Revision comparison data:
▶

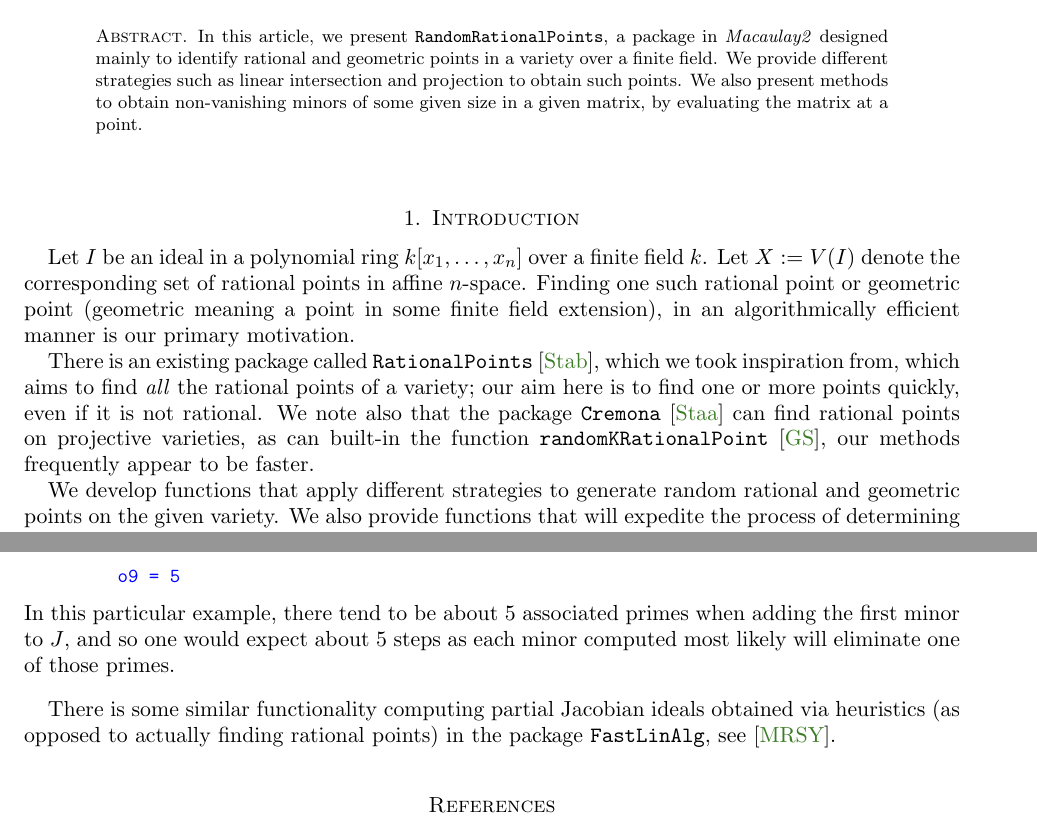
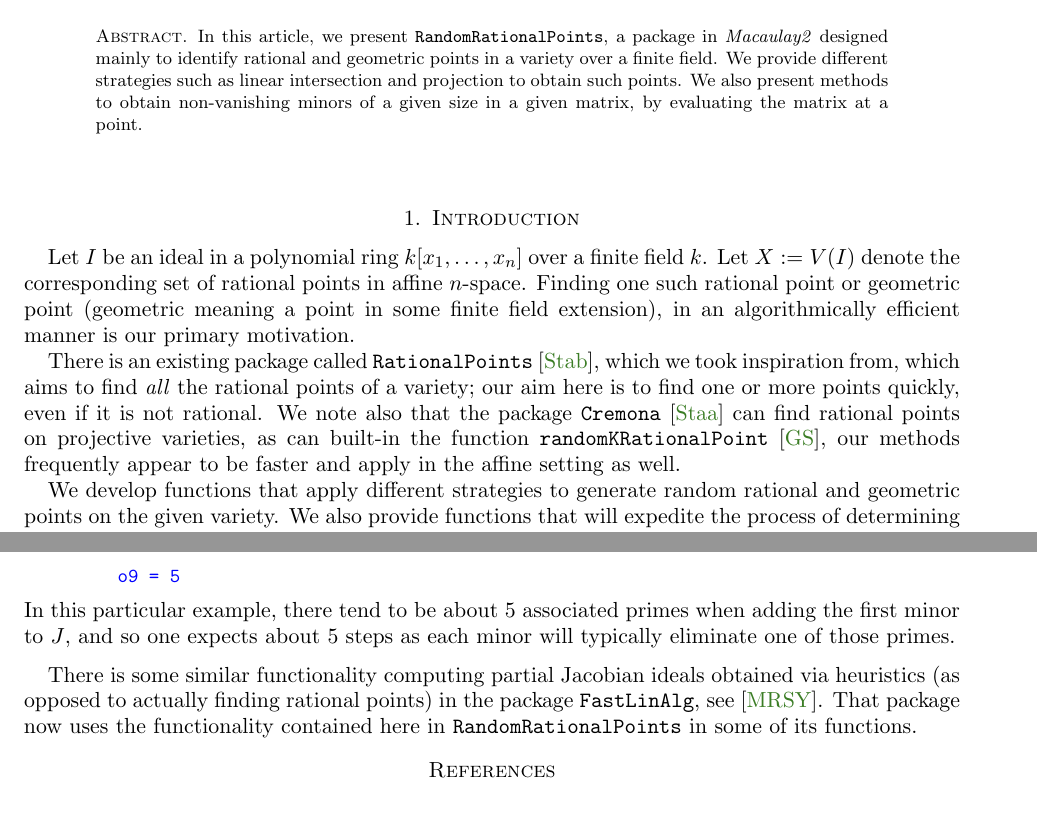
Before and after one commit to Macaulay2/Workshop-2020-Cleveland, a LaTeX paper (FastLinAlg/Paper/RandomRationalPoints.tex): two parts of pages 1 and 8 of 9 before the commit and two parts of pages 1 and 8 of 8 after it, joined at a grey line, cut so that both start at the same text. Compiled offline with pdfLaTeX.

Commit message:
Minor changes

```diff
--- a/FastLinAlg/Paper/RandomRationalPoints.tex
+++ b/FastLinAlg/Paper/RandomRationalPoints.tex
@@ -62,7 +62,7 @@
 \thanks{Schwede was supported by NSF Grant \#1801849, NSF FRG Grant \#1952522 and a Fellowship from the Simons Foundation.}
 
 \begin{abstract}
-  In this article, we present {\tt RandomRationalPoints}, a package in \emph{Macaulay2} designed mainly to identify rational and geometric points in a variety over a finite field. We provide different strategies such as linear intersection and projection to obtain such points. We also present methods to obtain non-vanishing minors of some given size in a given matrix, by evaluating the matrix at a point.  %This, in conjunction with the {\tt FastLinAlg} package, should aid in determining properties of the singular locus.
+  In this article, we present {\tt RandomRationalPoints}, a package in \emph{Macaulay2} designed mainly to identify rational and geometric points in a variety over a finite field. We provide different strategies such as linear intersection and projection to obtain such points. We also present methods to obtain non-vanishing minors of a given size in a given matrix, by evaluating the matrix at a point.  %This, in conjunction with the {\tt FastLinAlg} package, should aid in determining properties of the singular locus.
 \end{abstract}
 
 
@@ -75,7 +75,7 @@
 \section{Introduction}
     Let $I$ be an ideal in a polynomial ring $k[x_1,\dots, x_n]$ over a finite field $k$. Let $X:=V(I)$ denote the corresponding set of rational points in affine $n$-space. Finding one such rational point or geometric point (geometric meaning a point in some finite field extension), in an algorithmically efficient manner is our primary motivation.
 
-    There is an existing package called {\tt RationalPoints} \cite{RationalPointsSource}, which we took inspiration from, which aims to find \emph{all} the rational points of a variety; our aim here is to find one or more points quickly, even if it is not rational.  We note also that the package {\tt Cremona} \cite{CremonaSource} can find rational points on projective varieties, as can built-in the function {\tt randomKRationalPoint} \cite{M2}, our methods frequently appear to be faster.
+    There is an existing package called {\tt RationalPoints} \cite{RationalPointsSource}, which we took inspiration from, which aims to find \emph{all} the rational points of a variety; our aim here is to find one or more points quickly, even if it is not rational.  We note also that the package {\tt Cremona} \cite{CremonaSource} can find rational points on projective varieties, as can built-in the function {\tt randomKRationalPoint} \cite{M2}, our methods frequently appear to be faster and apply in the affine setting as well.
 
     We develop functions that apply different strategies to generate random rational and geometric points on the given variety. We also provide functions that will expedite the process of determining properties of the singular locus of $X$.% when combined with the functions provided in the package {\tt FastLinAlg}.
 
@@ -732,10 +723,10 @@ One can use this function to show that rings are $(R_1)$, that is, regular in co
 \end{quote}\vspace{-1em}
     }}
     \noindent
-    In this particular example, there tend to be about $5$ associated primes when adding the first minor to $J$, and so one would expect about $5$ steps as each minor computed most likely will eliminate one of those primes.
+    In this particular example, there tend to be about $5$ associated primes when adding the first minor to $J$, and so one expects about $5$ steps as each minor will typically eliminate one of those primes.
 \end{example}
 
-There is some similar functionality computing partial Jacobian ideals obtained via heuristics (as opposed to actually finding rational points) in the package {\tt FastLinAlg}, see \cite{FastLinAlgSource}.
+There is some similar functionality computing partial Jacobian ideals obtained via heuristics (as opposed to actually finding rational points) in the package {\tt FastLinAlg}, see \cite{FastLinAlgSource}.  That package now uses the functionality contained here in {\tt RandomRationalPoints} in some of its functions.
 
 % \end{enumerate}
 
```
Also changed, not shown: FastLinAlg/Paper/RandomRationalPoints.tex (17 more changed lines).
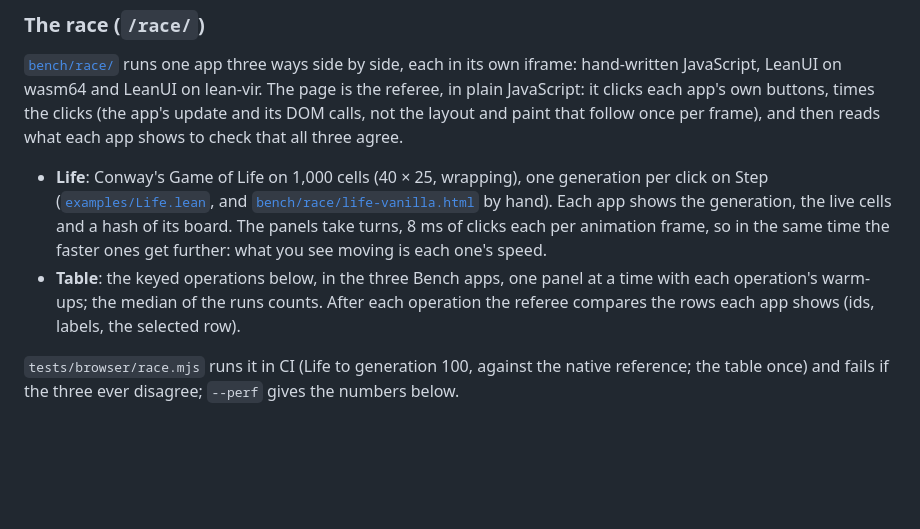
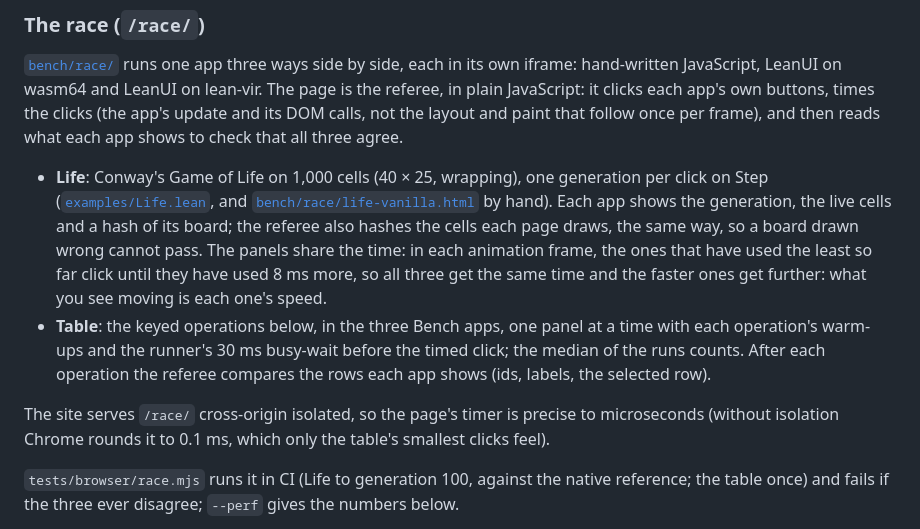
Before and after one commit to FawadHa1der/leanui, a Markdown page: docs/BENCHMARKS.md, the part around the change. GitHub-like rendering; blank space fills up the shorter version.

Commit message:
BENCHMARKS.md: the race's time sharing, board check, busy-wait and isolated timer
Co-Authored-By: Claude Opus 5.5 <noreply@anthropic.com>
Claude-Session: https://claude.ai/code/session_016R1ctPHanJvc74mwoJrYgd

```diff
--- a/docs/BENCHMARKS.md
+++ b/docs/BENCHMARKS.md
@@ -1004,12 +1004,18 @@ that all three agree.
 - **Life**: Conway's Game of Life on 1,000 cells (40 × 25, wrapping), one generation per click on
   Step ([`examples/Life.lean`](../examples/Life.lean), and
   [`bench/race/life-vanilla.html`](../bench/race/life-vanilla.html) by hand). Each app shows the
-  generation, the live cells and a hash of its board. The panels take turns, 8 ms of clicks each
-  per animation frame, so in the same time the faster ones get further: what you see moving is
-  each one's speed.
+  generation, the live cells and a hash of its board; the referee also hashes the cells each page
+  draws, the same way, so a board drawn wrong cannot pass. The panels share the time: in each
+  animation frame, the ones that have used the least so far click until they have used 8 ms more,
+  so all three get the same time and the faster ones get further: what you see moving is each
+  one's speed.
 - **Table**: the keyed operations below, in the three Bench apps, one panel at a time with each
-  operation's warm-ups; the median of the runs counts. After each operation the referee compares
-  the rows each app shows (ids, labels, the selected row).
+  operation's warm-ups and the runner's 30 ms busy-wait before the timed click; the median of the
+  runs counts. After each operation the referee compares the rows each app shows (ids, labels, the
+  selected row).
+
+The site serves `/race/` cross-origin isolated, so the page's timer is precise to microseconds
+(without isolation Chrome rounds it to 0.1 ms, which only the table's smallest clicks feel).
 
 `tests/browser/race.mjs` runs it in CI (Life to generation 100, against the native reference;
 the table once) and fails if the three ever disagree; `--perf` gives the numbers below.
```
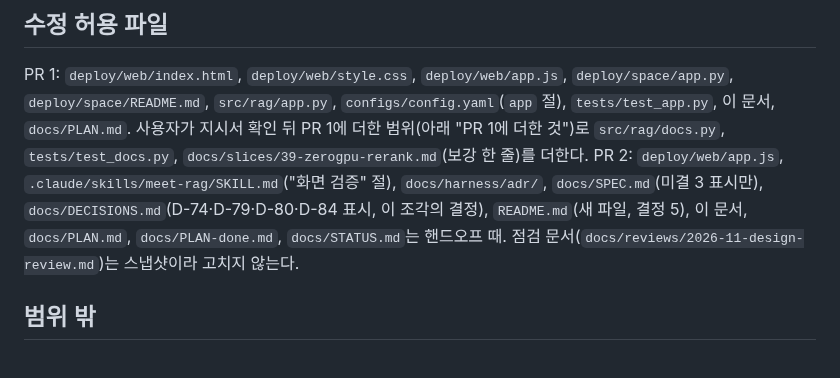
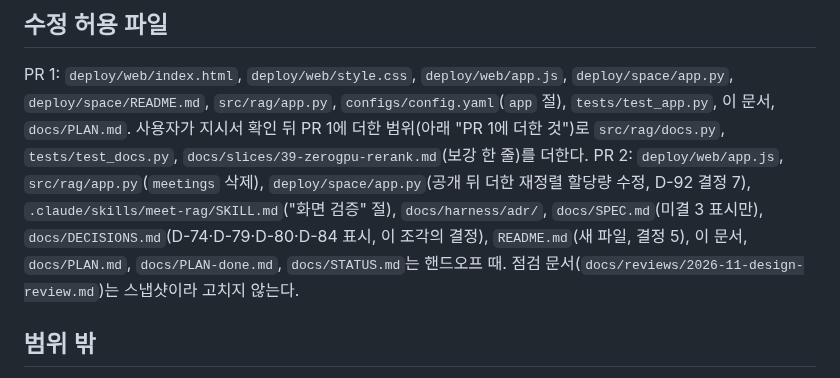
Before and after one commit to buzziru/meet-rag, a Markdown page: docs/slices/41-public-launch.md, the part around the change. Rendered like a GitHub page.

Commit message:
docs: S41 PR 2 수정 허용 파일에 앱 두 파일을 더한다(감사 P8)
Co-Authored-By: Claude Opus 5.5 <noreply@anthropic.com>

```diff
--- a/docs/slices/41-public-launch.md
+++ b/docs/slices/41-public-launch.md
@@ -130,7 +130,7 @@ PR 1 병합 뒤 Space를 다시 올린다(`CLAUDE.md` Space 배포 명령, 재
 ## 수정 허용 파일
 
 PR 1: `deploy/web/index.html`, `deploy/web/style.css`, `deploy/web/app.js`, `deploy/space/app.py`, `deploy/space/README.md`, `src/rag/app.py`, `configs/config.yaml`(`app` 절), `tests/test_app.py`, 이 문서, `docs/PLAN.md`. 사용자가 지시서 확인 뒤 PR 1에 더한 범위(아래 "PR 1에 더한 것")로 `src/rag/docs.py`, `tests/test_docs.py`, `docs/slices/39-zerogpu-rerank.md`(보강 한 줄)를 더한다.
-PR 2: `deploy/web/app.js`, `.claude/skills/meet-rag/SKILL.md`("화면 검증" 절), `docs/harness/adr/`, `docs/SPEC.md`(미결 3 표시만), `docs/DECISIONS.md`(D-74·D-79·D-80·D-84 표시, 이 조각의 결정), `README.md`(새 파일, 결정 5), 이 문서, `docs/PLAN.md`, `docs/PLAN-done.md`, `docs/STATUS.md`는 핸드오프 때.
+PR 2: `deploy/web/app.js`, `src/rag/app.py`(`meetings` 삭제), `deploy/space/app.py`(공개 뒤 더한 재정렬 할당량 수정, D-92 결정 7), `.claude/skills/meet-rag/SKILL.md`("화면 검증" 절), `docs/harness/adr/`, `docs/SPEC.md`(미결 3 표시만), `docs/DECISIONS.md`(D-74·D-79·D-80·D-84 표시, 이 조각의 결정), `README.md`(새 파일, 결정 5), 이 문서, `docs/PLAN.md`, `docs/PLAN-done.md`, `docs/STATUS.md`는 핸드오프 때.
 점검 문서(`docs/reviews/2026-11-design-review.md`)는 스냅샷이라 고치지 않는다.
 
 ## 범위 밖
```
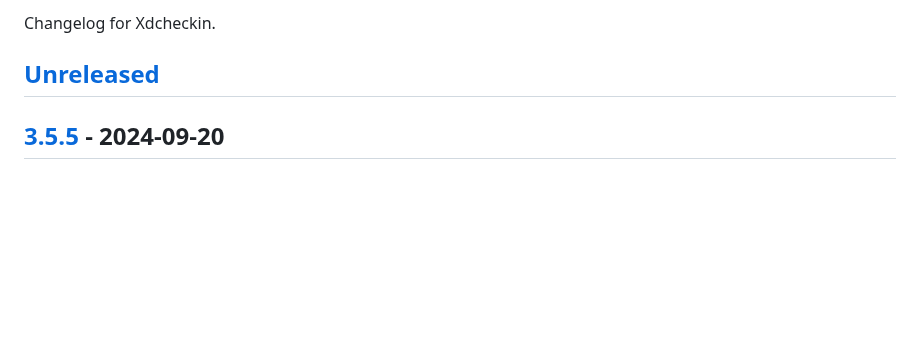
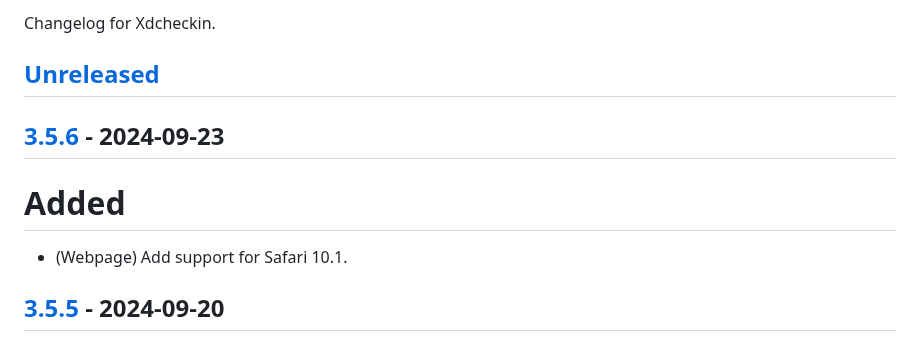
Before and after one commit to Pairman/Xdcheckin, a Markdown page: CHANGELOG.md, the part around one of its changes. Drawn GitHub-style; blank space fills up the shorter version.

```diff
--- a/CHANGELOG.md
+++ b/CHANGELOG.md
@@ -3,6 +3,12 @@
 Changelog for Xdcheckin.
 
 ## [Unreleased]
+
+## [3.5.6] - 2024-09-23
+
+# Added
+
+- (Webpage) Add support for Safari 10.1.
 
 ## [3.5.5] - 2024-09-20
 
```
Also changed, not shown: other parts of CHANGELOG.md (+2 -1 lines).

◀

# TASK OBJECTIVE
Collect from the data above every line that includes "launch".

# PROBLEM SOLUTION
Before and after one commit to buzziru/meet-rag, a Markdown page: docs/slices/41-public-launch.md, the part around the change. Rendered like a GitHub page.
--- a/docs/slices/41-public-launch.md
+++ b/docs/slices/41-public-launch.md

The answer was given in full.